*From the Engineering Record, Aug. 24, 1902.
Fig. 228. - Detail of End Sections and Crown.
The drill hall has a roof supported by twelve steel trusses 20 feet apart on centers, which have a span of 156 feet, out to out, and a rise of 52 feet to the top of the upper chord. The trusses are hingeless arches, Fig. 227, with horizontal square lower ends seated on top of the abutment piers and connected by horizontal tension members under the floor. The parallel top and bottom chords are 5 feet apart, out to out, and are false ellipses, composed of circular arcs, described from three centers with a long radius of 104 feet and two short radii, of 39 feet each. The trusses are wholly within the side walls and are seated, just below the floor level, on extensions of the concrete wall footings capped with 2 x 6-foot blue stone pedestals. They are connected by seven lines of longitudinal lattice girder struts 5 feet deep with their webs in radial planes, which are field riveted to lateral connection plates on the top and bottom chord flange angles. The roof trusses are also braced together in alternate panels by lateral diagonal rods in the planes of the top chords, with pin connections and sleeve-nut adjustments.
Both chords of the arch trusses are made throughout of pairs of 6 x 6 x 7/16-inch angles riveted together back to back and reinforced with 16-irich flange cover plates from the haunches to the springing line. The panel lengths are nearly uniform, varying from about 4 feet 8 inches to 5 feet 10 inches, and all web members are pairs of zigzag angles from 5.x 3 x 3/8 inches at the skewbacks to 3 x 2 x 3/8 inches at the crown.
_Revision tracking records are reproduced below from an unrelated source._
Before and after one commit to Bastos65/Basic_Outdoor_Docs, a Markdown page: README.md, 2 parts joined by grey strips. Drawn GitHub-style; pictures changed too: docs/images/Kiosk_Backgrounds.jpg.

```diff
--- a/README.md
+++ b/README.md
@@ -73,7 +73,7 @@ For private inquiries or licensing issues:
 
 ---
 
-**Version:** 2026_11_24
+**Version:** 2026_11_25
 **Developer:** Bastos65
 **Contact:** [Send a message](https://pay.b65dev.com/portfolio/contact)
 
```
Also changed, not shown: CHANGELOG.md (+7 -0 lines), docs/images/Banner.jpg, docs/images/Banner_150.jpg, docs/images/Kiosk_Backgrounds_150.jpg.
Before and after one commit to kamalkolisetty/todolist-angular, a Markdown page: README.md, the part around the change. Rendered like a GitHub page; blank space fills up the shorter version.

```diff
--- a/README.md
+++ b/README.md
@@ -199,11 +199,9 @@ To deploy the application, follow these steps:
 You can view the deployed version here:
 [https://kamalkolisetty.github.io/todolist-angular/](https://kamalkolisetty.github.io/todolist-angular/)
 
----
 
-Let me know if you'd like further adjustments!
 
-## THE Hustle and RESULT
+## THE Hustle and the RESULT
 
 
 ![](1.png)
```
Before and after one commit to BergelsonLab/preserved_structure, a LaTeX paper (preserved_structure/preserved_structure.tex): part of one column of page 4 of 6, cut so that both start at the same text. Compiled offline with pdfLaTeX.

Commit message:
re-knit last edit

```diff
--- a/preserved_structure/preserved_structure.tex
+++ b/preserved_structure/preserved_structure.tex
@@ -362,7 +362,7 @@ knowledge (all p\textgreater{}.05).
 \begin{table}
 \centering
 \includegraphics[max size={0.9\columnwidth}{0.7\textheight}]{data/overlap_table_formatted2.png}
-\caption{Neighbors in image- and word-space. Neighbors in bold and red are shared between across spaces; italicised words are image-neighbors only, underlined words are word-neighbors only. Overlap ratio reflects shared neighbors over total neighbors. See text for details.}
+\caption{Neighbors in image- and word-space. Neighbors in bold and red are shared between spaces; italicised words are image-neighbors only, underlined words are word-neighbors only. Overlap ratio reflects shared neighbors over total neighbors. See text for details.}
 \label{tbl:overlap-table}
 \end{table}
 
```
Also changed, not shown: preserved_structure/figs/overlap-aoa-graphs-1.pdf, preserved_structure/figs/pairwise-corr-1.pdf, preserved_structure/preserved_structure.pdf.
Except where the truss sections are field spliced, all web members are riveted directly to the vertical flanges of the chord angles without connection or gusset plates. Each truss was shipped from the bridge shops in six sections, which were field riveted together before erection. The splices were made at the panel points in the top chords and in the middles of the opposite panels of the bottom chords, and the joints were covered with flange and double web plates.
The end sections of the trusses are about 20 feet long and have a solid web plate in the two lower panels, as shown in the detail, Fig. 228. The 3/4-inch planed base plate has two slotted holes for large anchor bolts, and projects beyond the inside of the truss and its pedestal to receive the connection pins for the two 1 5/8-inch horizontal bottom tie rods, which are made in five lengths connected by sleeve nuts. The base plate rests on a 1-inch bed plate nearly 4 feet long, and the anchor-bolt nuts are screwed down tight on ring washers which bear on the bed plates and clear the holes in the base plates, thus preventing any pressure or friction on the base plates. The lateral connection plates are in two pieces at each splice, riveted to the under side of the horizontal flanges of the chord angles, and are notched to clear the web members of the truss as shown in the detail sketch. At the crown splice the top chord joint is riveted solid, but the bottom chord splice is made with cover plates which are riveted fast to one section of the truss and have slotted holes for bolts in the other section so as to allow for temperature displacements. The roof is proportioned for a wind load of 30 pounds per square foot of the vertical projection, and the main trusses are designed for an additional load of 20 tons at each end from the gallery floor, which is calculated for a uniform loading of 150 pounds per square foot.
On every truss, at the sixth panel point from each end, there is riveted to the top chord a cast saddle from which are suspended two 1 1/2-inch vertical pin-connected rods with sleeve-nut adjustments. These rods clear each side of the truss and are bent to join each other under the bottom chord, where they are pin-connected to a single rod 2 1/8 inches square, which supports the side gallery. Pairs of short 6 x 6-inch angles are riveted across the top chord at intervals of about two panel lengths, and between them are secured by two bolts through their vertical flanges, 10 x 14-inch yellow pine purlins, about 12 feet apart. These purlins support 3 x 8-inch rafters 24 inches apart on centers, which are sheathed with matched 1 1/2-inch spruce boards planed and beaded on the under side. The boards are covered with five-ply slag roofing, laid by the Warren Ehret Company, except where the slopes are steep and in the gutters, where they are tinned, with standing seams.